-- Opening Marker --

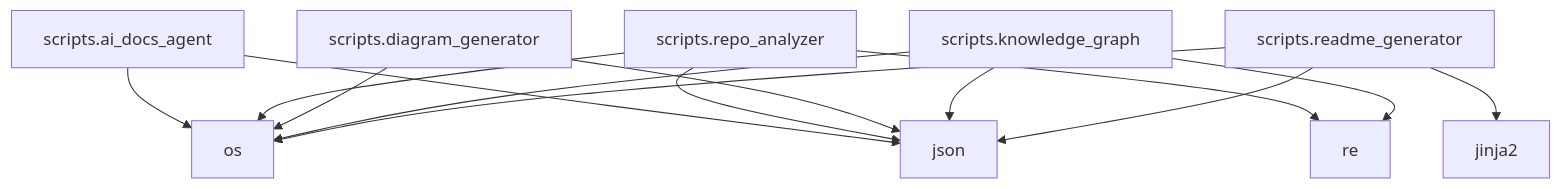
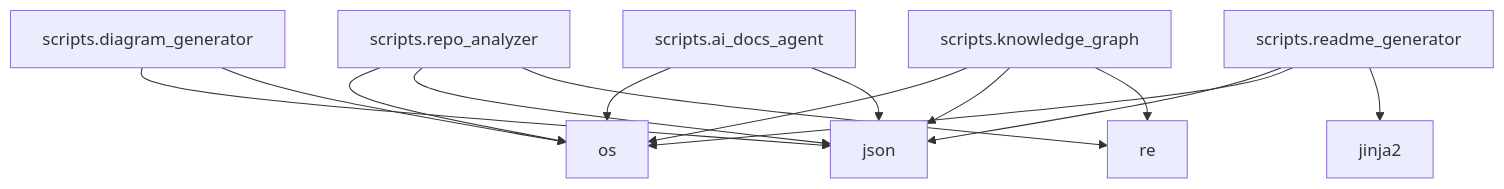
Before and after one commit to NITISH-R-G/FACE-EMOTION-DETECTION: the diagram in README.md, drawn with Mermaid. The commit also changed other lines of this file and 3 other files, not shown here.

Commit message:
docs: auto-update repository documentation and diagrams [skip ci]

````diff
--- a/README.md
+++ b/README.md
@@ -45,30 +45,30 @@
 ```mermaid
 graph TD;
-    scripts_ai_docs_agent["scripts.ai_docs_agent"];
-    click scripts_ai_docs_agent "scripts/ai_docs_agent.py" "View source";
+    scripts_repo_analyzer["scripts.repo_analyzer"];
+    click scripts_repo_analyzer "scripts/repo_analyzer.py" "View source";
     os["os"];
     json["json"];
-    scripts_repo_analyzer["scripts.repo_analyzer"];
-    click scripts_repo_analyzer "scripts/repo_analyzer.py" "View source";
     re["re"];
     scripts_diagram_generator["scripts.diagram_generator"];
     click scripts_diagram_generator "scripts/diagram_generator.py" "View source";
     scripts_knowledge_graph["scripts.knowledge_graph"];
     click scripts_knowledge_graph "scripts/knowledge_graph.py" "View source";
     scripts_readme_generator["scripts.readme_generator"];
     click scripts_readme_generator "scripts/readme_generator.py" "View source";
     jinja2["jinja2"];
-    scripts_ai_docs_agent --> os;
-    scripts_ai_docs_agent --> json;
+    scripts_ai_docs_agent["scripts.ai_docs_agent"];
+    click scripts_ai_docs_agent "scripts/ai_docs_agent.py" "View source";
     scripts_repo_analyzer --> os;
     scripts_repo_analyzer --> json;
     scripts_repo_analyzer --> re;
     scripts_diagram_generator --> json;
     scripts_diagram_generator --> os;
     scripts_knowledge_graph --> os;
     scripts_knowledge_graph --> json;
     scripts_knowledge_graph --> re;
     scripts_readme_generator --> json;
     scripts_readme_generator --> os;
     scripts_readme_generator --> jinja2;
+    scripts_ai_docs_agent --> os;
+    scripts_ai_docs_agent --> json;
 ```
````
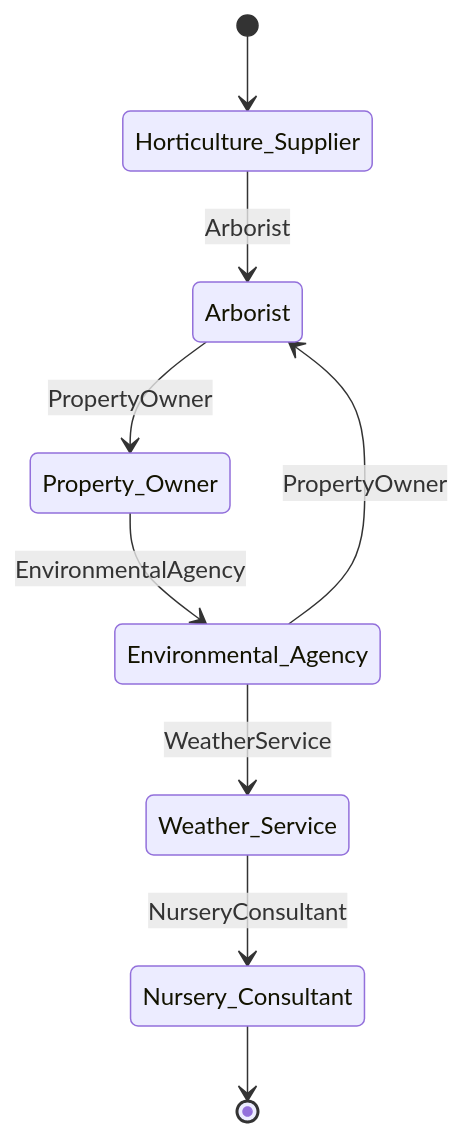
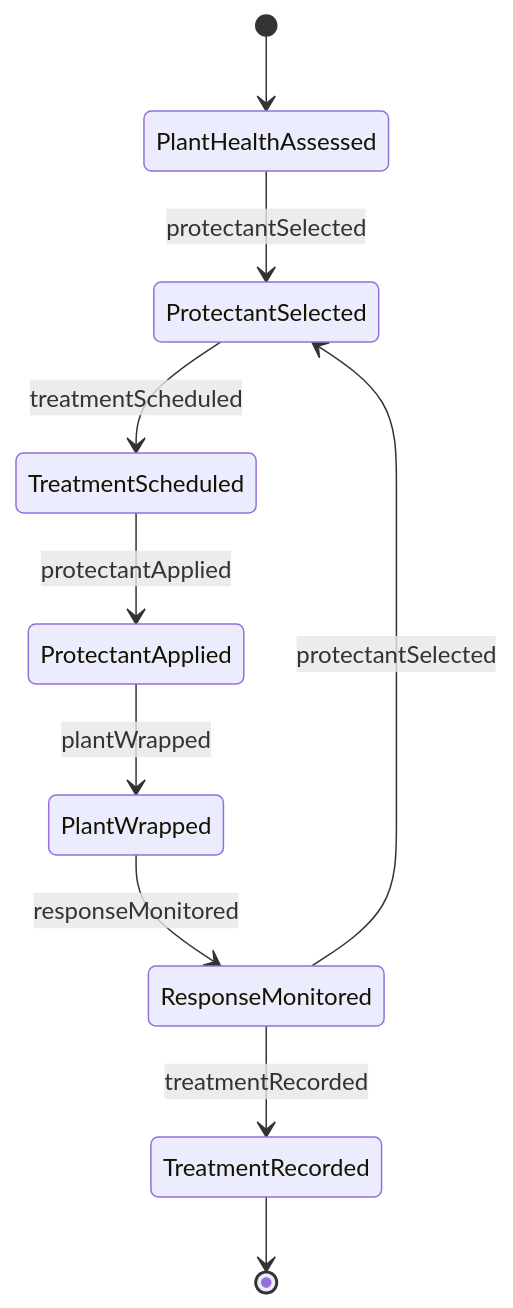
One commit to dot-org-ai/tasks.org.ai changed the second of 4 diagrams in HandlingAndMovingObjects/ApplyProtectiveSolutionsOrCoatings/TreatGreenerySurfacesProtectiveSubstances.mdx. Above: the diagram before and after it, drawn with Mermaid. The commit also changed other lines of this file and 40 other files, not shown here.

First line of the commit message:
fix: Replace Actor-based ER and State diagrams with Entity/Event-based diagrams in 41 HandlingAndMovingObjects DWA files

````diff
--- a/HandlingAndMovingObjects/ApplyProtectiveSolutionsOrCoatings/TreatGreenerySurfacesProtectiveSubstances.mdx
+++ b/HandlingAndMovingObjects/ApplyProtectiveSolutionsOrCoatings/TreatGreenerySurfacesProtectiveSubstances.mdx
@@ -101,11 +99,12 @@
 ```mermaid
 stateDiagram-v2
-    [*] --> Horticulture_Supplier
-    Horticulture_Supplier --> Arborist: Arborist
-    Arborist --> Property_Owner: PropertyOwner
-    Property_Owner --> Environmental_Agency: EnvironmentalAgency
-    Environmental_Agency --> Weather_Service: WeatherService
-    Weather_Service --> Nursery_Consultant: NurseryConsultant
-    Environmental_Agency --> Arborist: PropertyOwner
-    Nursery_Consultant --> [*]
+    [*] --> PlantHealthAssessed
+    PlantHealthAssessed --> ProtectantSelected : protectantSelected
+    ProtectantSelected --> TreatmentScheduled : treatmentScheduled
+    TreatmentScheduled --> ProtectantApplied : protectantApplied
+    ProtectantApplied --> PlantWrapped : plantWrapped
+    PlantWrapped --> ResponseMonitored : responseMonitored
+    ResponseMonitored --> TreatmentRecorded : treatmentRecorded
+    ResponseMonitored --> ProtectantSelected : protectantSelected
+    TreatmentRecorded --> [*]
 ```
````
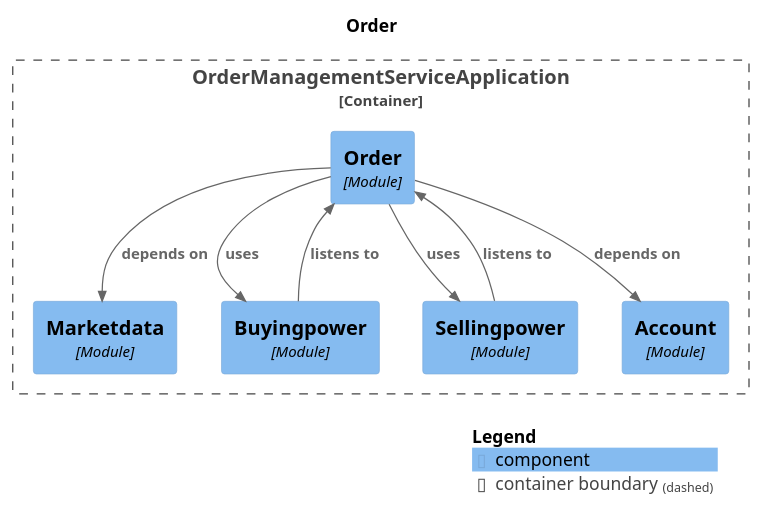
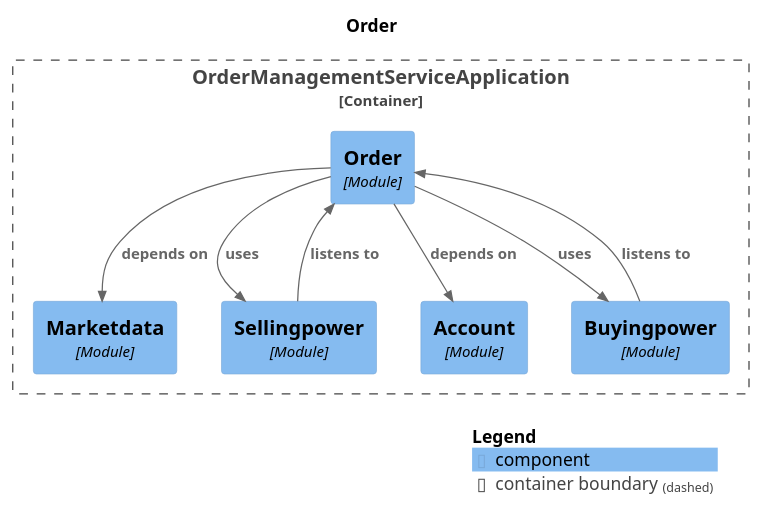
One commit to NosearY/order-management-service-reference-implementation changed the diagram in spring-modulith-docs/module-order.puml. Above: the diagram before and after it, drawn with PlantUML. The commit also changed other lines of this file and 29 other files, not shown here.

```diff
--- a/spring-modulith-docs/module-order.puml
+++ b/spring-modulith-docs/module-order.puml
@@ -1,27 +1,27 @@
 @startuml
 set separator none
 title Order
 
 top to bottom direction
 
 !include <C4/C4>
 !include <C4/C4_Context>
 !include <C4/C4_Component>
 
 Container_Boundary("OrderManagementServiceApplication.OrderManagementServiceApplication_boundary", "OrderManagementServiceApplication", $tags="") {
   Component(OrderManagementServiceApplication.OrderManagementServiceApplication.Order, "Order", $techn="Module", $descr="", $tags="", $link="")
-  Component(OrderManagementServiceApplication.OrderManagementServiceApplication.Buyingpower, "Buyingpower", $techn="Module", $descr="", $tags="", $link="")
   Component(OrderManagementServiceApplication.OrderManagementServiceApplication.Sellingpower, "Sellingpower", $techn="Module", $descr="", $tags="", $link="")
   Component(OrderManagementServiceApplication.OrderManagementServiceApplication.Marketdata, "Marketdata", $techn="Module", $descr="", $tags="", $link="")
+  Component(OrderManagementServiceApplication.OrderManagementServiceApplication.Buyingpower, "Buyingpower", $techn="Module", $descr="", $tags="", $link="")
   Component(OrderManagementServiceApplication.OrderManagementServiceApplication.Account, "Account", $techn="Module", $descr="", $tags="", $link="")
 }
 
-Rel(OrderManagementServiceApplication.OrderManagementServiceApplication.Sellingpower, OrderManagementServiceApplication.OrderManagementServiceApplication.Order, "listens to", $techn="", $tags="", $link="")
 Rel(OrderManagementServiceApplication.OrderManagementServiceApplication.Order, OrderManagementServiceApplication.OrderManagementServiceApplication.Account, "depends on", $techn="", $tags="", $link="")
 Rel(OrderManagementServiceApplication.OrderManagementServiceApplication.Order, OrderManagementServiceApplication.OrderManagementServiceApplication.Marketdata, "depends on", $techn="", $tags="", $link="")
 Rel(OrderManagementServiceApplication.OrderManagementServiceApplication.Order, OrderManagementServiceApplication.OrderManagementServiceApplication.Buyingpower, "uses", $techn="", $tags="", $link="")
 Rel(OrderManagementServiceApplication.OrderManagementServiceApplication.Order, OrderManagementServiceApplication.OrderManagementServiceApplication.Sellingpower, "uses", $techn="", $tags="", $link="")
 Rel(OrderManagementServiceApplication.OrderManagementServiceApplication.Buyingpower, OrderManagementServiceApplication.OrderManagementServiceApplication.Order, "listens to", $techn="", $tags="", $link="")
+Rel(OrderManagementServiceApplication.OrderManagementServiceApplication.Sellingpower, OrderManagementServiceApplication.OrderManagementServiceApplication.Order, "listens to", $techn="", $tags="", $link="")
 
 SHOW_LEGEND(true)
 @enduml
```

-- Closing Marker --

Exercise:
Write out every line of the entries above exactly, and omit their pictures.

Exercise response:
Before and after one commit to NITISH-R-G/FACE-EMOTION-DETECTION: the diagram in README.md, drawn with Mermaid. The commit also changed other lines of this file and 3 other files, not shown here.

Commit message:
docs: auto-update repository documentation and diagrams [skip ci]

````diff
--- a/README.md
+++ b/README.md
@@ -45,30 +45,30 @@
 ```mermaid
 graph TD;
-    scripts_ai_docs_agent["scripts.ai_docs_agent"];
-    click scripts_ai_docs_agent "scripts/ai_docs_agent.py" "View source";
+    scripts_repo_analyzer["scripts.repo_analyzer"];
+    click scripts_repo_analyzer "scripts/repo_analyzer.py" "View source";
     os["os"];
     json["json"];
-    scripts_repo_analyzer["scripts.repo_analyzer"];
-    click scripts_repo_analyzer "scripts/repo_analyzer.py" "View source";
     re["re"];
     scripts_diagram_generator["scripts.diagram_generator"];
     click scripts_diagram_generator "scripts/diagram_generator.py" "View source";
     scripts_knowledge_graph["scripts.knowledge_graph"];
     click scripts_knowledge_graph "scripts/knowledge_graph.py" "View source";
     scripts_readme_generator["scripts.readme_generator"];
     click scripts_readme_generator "scripts/readme_generator.py" "View source";
     jinja2["jinja2"];
-    scripts_ai_docs_agent --> os;
-    scripts_ai_docs_agent --> json;
+    scripts_ai_docs_agent["scripts.ai_docs_agent"];
+    click scripts_ai_docs_agent "scripts/ai_docs_agent.py" "View source";
     scripts_repo_analyzer --> os;
     scripts_repo_analyzer --> json;
     scripts_repo_analyzer --> re;
     scripts_diagram_generator --> json;
     scripts_diagram_generator --> os;
     scripts_knowledge_graph --> os;
     scripts_knowledge_graph --> json;
     scripts_knowledge_graph --> re;
     scripts_readme_generator --> json;
     scripts_readme_generator --> os;
     scripts_readme_generator --> jinja2;
+    scripts_ai_docs_agent --> os;
+    scripts_ai_docs_agent --> json;
 ```
````
One commit to dot-org-ai/tasks.org.ai changed the second of 4 diagrams in HandlingAndMovingObjects/ApplyProtectiveSolutionsOrCoatings/TreatGreenerySurfacesProtectiveSubstances.mdx. Above: the diagram before and after it, drawn with Mermaid. The commit also changed other lines of this file and 40 other files, not shown here.

First line of the commit message:
fix: Replace Actor-based ER and State diagrams with Entity/Event-based diagrams in 41 HandlingAndMovingObjects DWA files

````diff
--- a/HandlingAndMovingObjects/ApplyProtectiveSolutionsOrCoatings/TreatGreenerySurfacesProtectiveSubstances.mdx
+++ b/HandlingAndMovingObjects/ApplyProtectiveSolutionsOrCoatings/TreatGreenerySurfacesProtectiveSubstances.mdx
@@ -101,11 +99,12 @@
 ```mermaid
 stateDiagram-v2
-    [*] --> Horticulture_Supplier
-    Horticulture_Supplier --> Arborist: Arborist
-    Arborist --> Property_Owner: PropertyOwner
-    Property_Owner --> Environmental_Agency: EnvironmentalAgency
-    Environmental_Agency --> Weather_Service: WeatherService
-    Weather_Service --> Nursery_Consultant: NurseryConsultant
-    Environmental_Agency --> Arborist: PropertyOwner
-    Nursery_Consultant --> [*]
+    [*] --> PlantHealthAssessed
+    PlantHealthAssessed --> ProtectantSelected : protectantSelected
+    ProtectantSelected --> TreatmentScheduled : treatmentScheduled
+    TreatmentScheduled --> ProtectantApplied : protectantApplied
+    ProtectantApplied --> PlantWrapped : plantWrapped
+    PlantWrapped --> ResponseMonitored : responseMonitored
+    ResponseMonitored --> TreatmentRecorded : treatmentRecorded
+    ResponseMonitored --> ProtectantSelected : protectantSelected
+    TreatmentRecorded --> [*]
 ```
````
One commit to NosearY/order-management-service-reference-implementation changed the diagram in spring-modulith-docs/module-order.puml. Above: the diagram before and after it, drawn with PlantUML. The commit also changed other lines of this file and 29 other files, not shown here.

```diff
--- a/spring-modulith-docs/module-order.puml
+++ b/spring-modulith-docs/module-order.puml
@@ -1,27 +1,27 @@
 @startuml
 set separator none
 title Order
 
 top to bottom direction
 
 !include <C4/C4>
 !include <C4/C4_Context>
 !include <C4/C4_Component>
 
 Container_Boundary("OrderManagementServiceApplication.OrderManagementServiceApplication_boundary", "OrderManagementServiceApplication", $tags="") {
   Component(OrderManagementServiceApplication.OrderManagementServiceApplication.Order, "Order", $techn="Module", $descr="", $tags="", $link="")
-  Component(OrderManagementServiceApplication.OrderManagementServiceApplication.Buyingpower, "Buyingpower", $techn="Module", $descr="", $tags="", $link="")
   Component(OrderManagementServiceApplication.OrderManagementServiceApplication.Sellingpower, "Sellingpower", $techn="Module", $descr="", $tags="", $link="")
   Component(OrderManagementServiceApplication.OrderManagementServiceApplication.Marketdata, "Marketdata", $techn="Module", $descr="", $tags="", $link="")
+  Component(OrderManagementServiceApplication.OrderManagementServiceApplication.Buyingpower, "Buyingpower", $techn="Module", $descr="", $tags="", $link="")
   Component(OrderManagementServiceApplication.OrderManagementServiceApplication.Account, "Account", $techn="Module", $descr="", $tags="", $link="")
 }
 
-Rel(OrderManagementServiceApplication.OrderManagementServiceApplication.Sellingpower, OrderManagementServiceApplication.OrderManagementServiceApplication.Order, "listens to", $techn="", $tags="", $link="")
 Rel(OrderManagementServiceApplication.OrderManagementServiceApplication.Order, OrderManagementServiceApplication.OrderManagementServiceApplication.Account, "depends on", $techn="", $tags="", $link="")
 Rel(OrderManagementServiceApplication.OrderManagementServiceApplication.Order, OrderManagementServiceApplication.OrderManagementServiceApplication.Marketdata, "depends on", $techn="", $tags="", $link="")
 Rel(OrderManagementServiceApplication.OrderManagementServiceApplication.Order, OrderManagementServiceApplication.OrderManagementServiceApplication.Buyingpower, "uses", $techn="", $tags="", $link="")
 Rel(OrderManagementServiceApplication.OrderManagementServiceApplication.Order, OrderManagementServiceApplication.OrderManagementServiceApplication.Sellingpower, "uses", $techn="", $tags="", $link="")
 Rel(OrderManagementServiceApplication.OrderManagementServiceApplication.Buyingpower, OrderManagementServiceApplication.OrderManagementServiceApplication.Order, "listens to", $techn="", $tags="", $link="")
+Rel(OrderManagementServiceApplication.OrderManagementServiceApplication.Sellingpower, OrderManagementServiceApplication.OrderManagementServiceApplication.Order, "listens to", $techn="", $tags="", $link="")
 
 SHOW_LEGEND(true)
 @enduml
```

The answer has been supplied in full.